• What the task requires
Please report each line of the data below that contains "users".

• Data to use
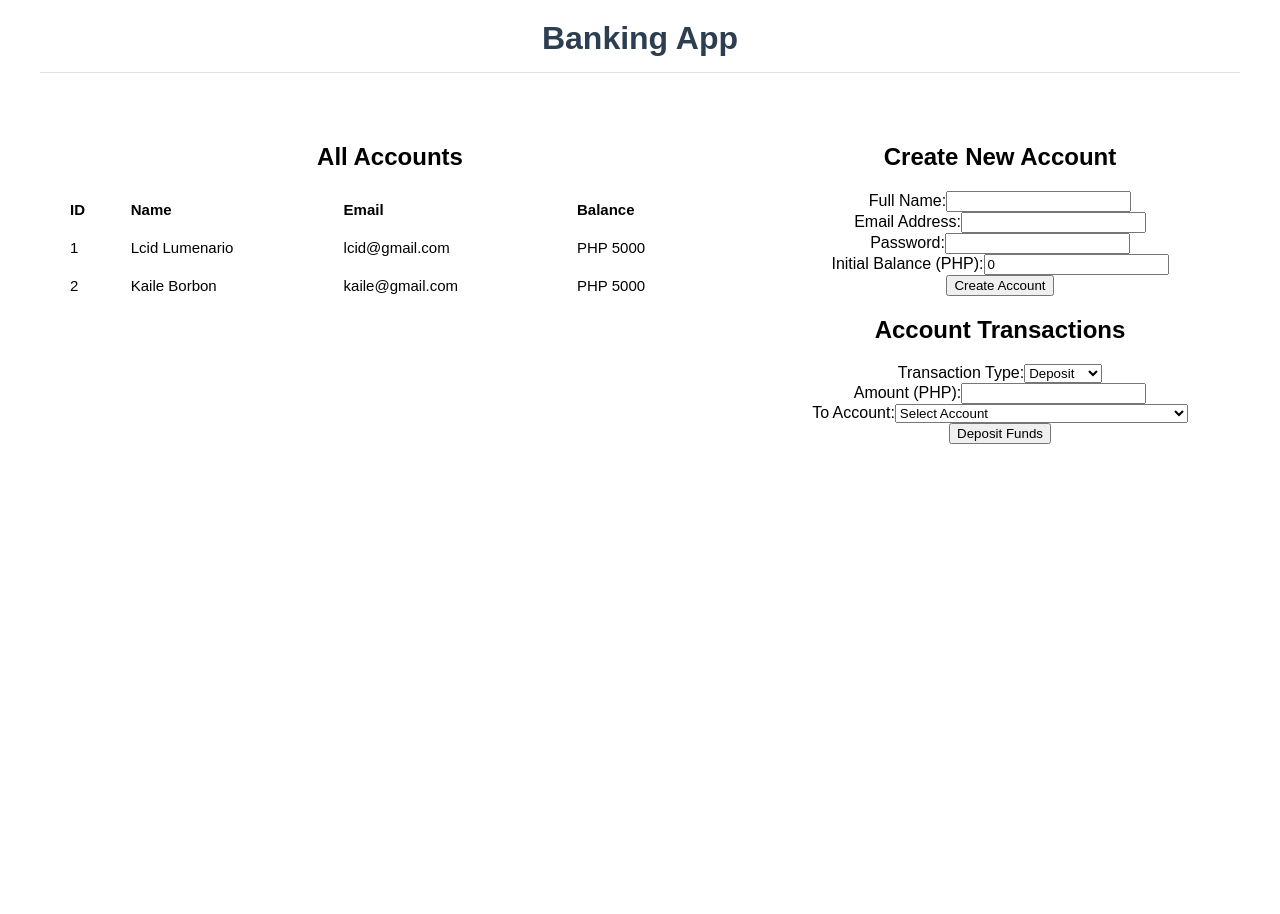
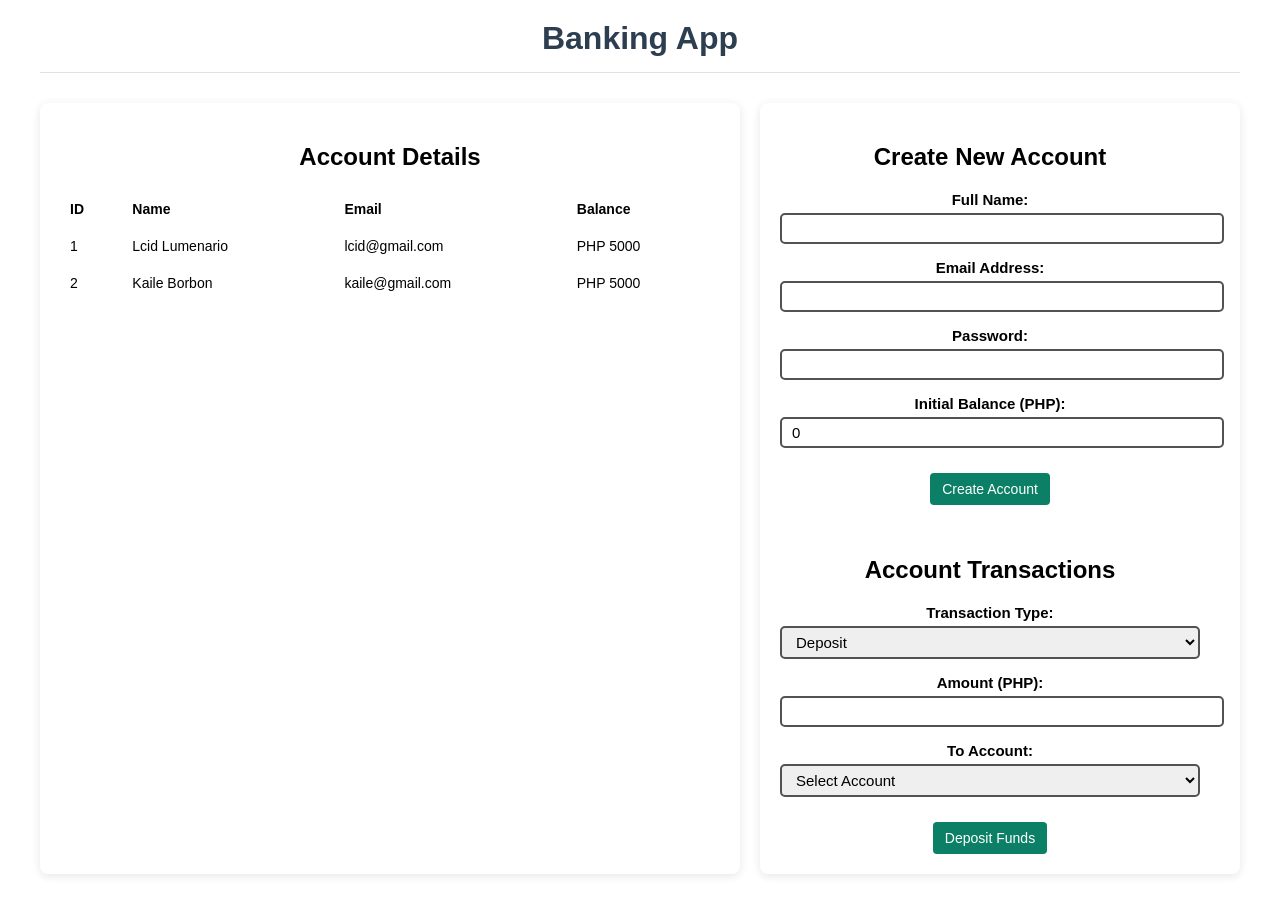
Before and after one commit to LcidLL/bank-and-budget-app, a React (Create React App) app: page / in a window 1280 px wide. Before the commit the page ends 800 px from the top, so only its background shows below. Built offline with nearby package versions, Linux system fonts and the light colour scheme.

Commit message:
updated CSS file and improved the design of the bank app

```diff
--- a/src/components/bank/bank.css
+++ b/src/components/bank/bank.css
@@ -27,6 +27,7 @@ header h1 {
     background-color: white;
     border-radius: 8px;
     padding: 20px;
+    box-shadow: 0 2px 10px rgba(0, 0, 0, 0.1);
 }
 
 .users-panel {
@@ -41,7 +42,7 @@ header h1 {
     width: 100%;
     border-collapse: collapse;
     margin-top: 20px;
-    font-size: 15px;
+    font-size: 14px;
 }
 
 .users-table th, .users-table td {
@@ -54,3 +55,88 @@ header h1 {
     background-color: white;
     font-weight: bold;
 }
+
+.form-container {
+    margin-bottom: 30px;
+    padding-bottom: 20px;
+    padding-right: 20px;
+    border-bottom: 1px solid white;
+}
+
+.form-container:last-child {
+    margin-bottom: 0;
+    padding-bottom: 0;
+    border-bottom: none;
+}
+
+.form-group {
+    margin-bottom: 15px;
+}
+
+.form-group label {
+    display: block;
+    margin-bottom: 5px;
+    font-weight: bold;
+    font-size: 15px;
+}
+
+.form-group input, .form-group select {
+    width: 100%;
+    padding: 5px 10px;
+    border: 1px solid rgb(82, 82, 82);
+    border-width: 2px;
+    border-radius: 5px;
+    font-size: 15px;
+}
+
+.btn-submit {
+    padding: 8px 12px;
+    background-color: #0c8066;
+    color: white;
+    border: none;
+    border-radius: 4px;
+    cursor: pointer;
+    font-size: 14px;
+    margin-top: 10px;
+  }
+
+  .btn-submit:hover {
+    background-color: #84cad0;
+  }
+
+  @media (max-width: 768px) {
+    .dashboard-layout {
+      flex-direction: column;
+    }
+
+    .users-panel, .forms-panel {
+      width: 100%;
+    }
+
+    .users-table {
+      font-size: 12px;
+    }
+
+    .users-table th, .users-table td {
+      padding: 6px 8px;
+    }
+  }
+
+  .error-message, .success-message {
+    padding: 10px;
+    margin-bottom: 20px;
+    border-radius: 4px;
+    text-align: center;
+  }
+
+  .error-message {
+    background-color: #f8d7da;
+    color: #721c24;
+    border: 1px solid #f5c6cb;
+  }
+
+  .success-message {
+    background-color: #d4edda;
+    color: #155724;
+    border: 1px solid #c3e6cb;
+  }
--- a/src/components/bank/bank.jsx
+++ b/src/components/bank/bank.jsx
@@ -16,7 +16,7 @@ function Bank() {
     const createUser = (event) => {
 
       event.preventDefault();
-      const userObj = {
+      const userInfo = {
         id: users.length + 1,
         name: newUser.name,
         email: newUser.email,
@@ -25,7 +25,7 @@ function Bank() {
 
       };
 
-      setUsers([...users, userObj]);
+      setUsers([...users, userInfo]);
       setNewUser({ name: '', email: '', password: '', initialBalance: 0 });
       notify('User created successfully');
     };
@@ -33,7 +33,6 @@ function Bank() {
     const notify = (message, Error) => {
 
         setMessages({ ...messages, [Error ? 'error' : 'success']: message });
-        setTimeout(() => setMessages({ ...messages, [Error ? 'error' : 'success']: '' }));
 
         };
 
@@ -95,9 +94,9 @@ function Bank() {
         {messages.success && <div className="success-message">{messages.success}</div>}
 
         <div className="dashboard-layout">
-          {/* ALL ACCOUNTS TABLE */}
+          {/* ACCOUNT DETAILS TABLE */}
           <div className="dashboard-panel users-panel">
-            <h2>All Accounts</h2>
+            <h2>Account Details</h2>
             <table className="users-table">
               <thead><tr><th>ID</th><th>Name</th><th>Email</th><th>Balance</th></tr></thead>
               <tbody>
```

==

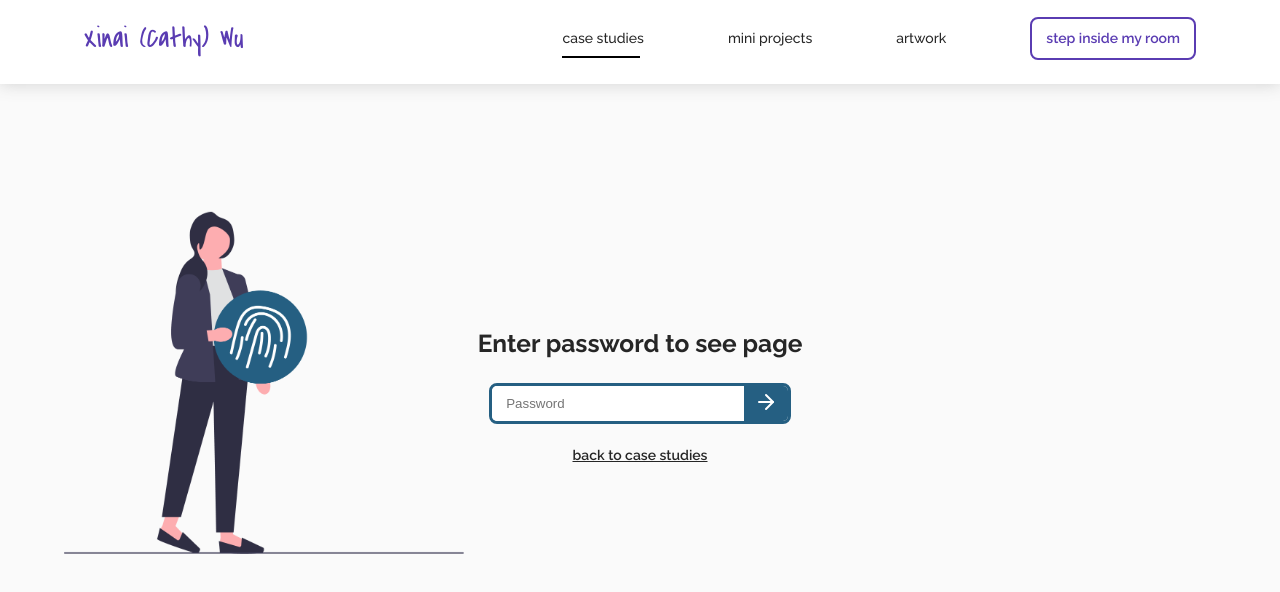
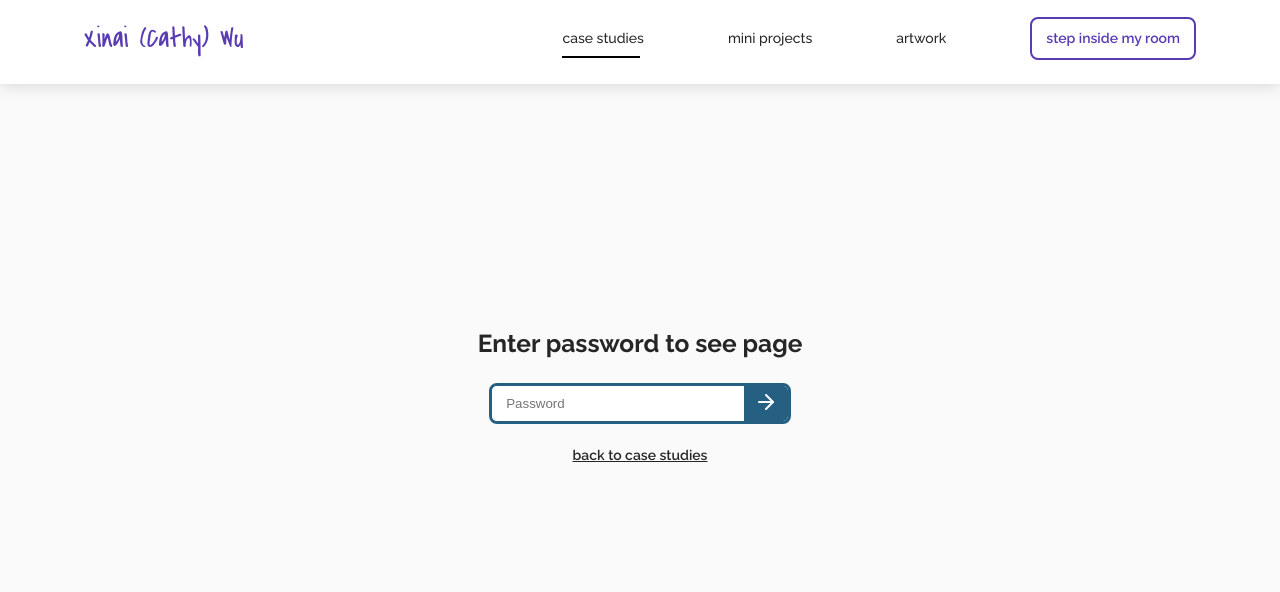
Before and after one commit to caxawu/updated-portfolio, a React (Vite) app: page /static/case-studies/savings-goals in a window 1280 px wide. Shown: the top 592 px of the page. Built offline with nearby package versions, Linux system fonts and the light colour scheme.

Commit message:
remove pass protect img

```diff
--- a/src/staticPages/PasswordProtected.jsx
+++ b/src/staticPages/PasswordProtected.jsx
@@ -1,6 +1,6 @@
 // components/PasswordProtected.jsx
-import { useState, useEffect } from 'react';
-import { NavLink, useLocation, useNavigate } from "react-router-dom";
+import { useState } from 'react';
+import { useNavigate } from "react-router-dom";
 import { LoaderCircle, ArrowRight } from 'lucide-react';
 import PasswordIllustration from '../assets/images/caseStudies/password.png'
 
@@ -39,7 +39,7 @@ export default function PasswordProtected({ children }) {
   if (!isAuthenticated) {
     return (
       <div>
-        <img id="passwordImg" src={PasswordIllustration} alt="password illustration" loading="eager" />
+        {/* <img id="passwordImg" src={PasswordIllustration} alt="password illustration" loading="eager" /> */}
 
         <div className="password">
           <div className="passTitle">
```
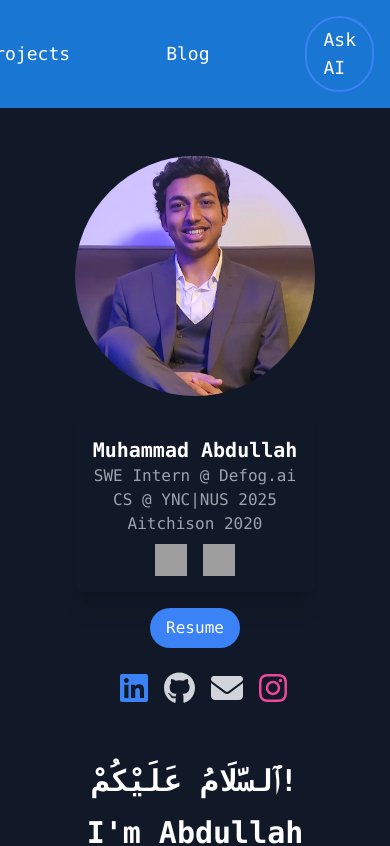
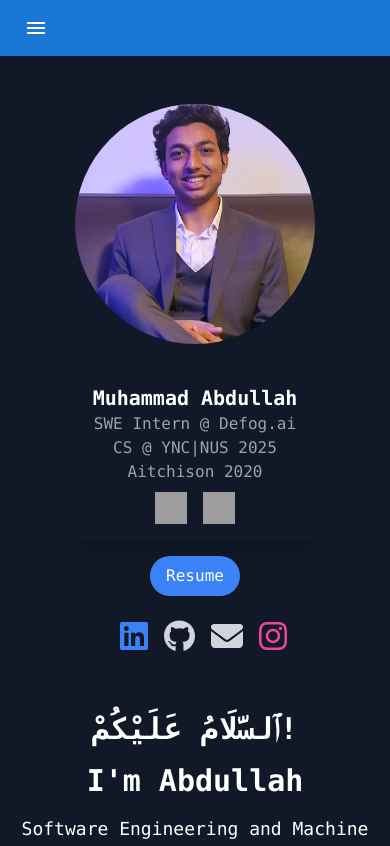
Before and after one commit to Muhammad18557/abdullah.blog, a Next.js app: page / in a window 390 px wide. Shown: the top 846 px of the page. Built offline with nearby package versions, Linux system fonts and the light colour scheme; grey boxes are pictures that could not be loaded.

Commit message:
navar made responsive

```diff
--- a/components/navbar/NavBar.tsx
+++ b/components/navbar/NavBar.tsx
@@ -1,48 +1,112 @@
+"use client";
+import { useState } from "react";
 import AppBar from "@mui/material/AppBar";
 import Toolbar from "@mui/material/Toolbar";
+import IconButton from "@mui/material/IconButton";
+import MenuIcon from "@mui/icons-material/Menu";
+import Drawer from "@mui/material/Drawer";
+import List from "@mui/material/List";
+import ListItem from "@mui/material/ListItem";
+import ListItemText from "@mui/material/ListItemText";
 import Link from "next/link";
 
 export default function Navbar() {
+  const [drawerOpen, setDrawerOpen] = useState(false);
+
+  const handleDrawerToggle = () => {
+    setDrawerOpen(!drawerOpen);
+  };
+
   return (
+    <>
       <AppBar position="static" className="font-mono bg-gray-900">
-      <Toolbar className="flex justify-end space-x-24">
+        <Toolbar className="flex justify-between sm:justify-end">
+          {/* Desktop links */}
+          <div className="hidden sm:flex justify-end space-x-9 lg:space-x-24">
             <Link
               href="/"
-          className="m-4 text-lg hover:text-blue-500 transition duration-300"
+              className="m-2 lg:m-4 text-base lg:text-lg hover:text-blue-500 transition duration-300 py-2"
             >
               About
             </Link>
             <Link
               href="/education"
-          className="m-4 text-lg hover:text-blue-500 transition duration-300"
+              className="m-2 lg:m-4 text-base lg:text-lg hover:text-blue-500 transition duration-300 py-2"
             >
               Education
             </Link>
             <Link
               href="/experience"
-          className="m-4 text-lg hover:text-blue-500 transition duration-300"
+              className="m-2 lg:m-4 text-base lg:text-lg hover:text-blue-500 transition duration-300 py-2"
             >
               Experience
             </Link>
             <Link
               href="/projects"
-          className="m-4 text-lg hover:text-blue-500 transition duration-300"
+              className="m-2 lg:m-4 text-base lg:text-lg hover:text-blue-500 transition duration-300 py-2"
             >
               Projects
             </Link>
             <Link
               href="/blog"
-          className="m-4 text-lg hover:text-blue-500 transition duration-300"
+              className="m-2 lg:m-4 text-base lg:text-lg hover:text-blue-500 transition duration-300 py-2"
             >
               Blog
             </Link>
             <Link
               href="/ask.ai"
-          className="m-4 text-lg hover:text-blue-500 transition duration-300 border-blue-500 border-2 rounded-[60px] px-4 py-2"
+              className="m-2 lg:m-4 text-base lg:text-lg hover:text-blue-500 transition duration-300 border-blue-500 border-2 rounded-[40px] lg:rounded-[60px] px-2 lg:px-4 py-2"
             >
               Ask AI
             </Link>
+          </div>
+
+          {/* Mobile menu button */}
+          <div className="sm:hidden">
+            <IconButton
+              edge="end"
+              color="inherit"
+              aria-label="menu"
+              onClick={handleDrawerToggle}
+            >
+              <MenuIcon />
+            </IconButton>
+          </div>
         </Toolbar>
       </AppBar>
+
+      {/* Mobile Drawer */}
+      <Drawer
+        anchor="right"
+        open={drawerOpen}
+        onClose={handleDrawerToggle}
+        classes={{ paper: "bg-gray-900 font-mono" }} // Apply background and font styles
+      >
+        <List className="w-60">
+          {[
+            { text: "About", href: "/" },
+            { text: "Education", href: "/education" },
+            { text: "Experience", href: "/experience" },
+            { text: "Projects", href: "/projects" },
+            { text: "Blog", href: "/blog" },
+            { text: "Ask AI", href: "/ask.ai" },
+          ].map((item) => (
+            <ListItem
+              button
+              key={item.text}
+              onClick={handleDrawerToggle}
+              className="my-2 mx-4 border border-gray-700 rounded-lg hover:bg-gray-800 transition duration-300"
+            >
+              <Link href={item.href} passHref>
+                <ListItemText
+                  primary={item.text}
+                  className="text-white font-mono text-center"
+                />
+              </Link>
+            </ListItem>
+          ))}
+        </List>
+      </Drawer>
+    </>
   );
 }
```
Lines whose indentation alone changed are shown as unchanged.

--

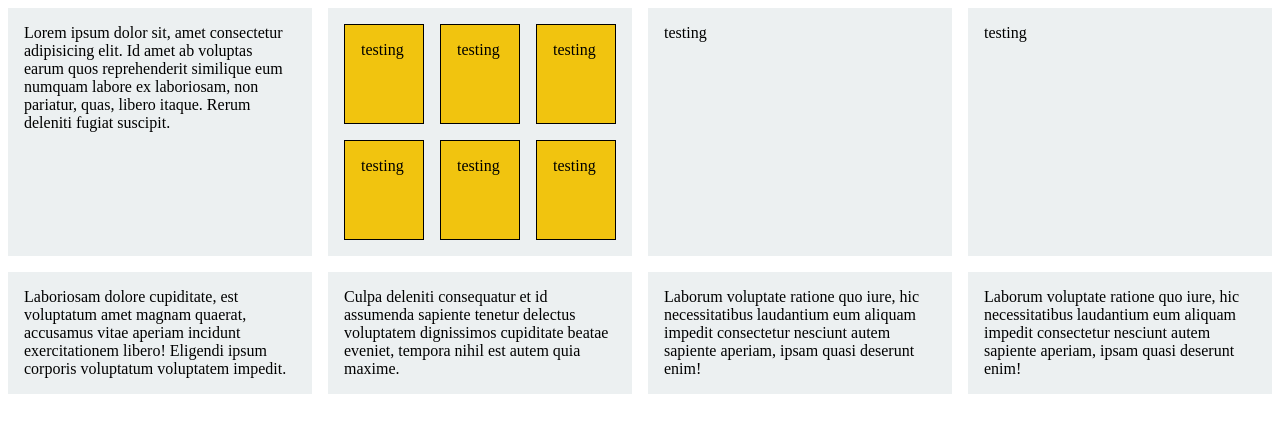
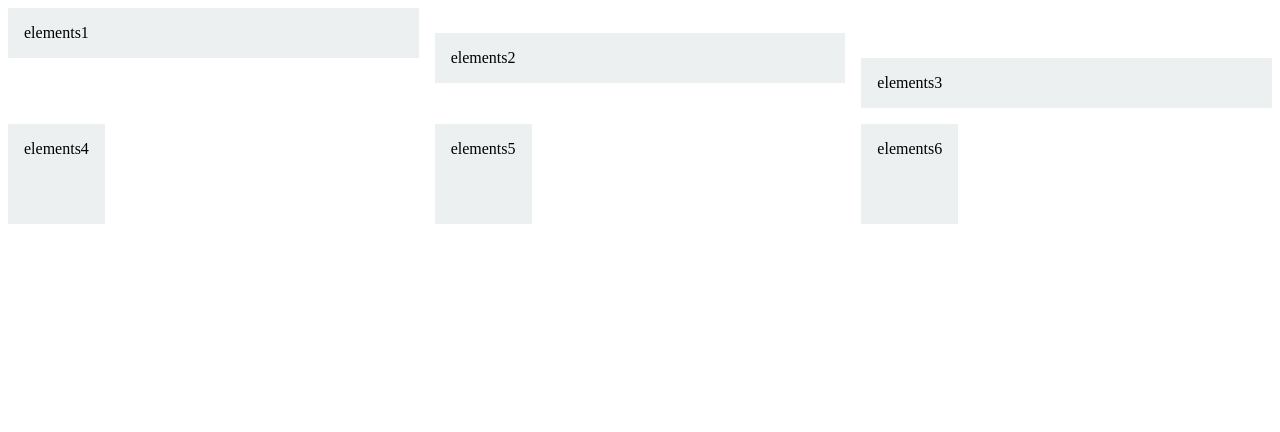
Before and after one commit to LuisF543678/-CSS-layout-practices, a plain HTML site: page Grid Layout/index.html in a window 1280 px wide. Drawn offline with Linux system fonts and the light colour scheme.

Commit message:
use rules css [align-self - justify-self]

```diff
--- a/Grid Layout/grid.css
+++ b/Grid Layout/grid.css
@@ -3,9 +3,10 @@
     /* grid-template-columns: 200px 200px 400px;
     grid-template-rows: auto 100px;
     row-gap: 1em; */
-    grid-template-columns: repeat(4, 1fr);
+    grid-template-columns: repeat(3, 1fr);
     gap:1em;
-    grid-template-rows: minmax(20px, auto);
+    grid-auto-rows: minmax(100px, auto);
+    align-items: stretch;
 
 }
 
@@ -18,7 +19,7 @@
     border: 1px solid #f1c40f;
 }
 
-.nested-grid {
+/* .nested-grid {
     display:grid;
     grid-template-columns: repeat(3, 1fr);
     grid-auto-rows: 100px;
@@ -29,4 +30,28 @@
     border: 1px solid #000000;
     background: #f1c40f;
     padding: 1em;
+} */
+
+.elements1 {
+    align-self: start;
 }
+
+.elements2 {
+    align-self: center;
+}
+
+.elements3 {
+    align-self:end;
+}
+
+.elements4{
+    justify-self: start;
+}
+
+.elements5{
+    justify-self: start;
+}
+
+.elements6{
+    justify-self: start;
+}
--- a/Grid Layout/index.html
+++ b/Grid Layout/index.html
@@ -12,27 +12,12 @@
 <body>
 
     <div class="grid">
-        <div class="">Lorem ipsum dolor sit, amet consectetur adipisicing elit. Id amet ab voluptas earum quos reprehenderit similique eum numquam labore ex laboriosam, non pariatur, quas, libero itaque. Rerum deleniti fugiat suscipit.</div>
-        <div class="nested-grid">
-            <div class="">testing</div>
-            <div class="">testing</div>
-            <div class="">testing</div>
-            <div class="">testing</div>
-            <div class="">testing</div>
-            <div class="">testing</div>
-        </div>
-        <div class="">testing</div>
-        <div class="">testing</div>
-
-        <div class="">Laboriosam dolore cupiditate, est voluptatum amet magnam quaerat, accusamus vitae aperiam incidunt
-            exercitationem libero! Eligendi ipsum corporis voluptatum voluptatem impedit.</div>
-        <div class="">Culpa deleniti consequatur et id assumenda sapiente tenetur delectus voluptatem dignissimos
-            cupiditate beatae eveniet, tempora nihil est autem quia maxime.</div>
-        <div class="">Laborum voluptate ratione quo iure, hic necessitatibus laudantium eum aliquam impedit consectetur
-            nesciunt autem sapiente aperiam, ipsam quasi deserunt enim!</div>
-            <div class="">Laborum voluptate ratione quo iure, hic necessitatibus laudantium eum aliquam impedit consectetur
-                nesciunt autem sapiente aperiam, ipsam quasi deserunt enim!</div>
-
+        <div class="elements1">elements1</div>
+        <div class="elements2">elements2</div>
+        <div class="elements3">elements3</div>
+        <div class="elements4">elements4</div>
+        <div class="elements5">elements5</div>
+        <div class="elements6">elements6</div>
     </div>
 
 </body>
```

• Your solution
 .users-panel {
 .users-table th, .users-table td {
+    .users-panel, .forms-panel {
+    .users-table {
+    .users-table th, .users-table td {
         id: users.length + 1,
-      setUsers([...users, userObj]);
+      setUsers([...users, userInfo]);
           <div className="dashboard-panel users-panel">
             <table className="users-table">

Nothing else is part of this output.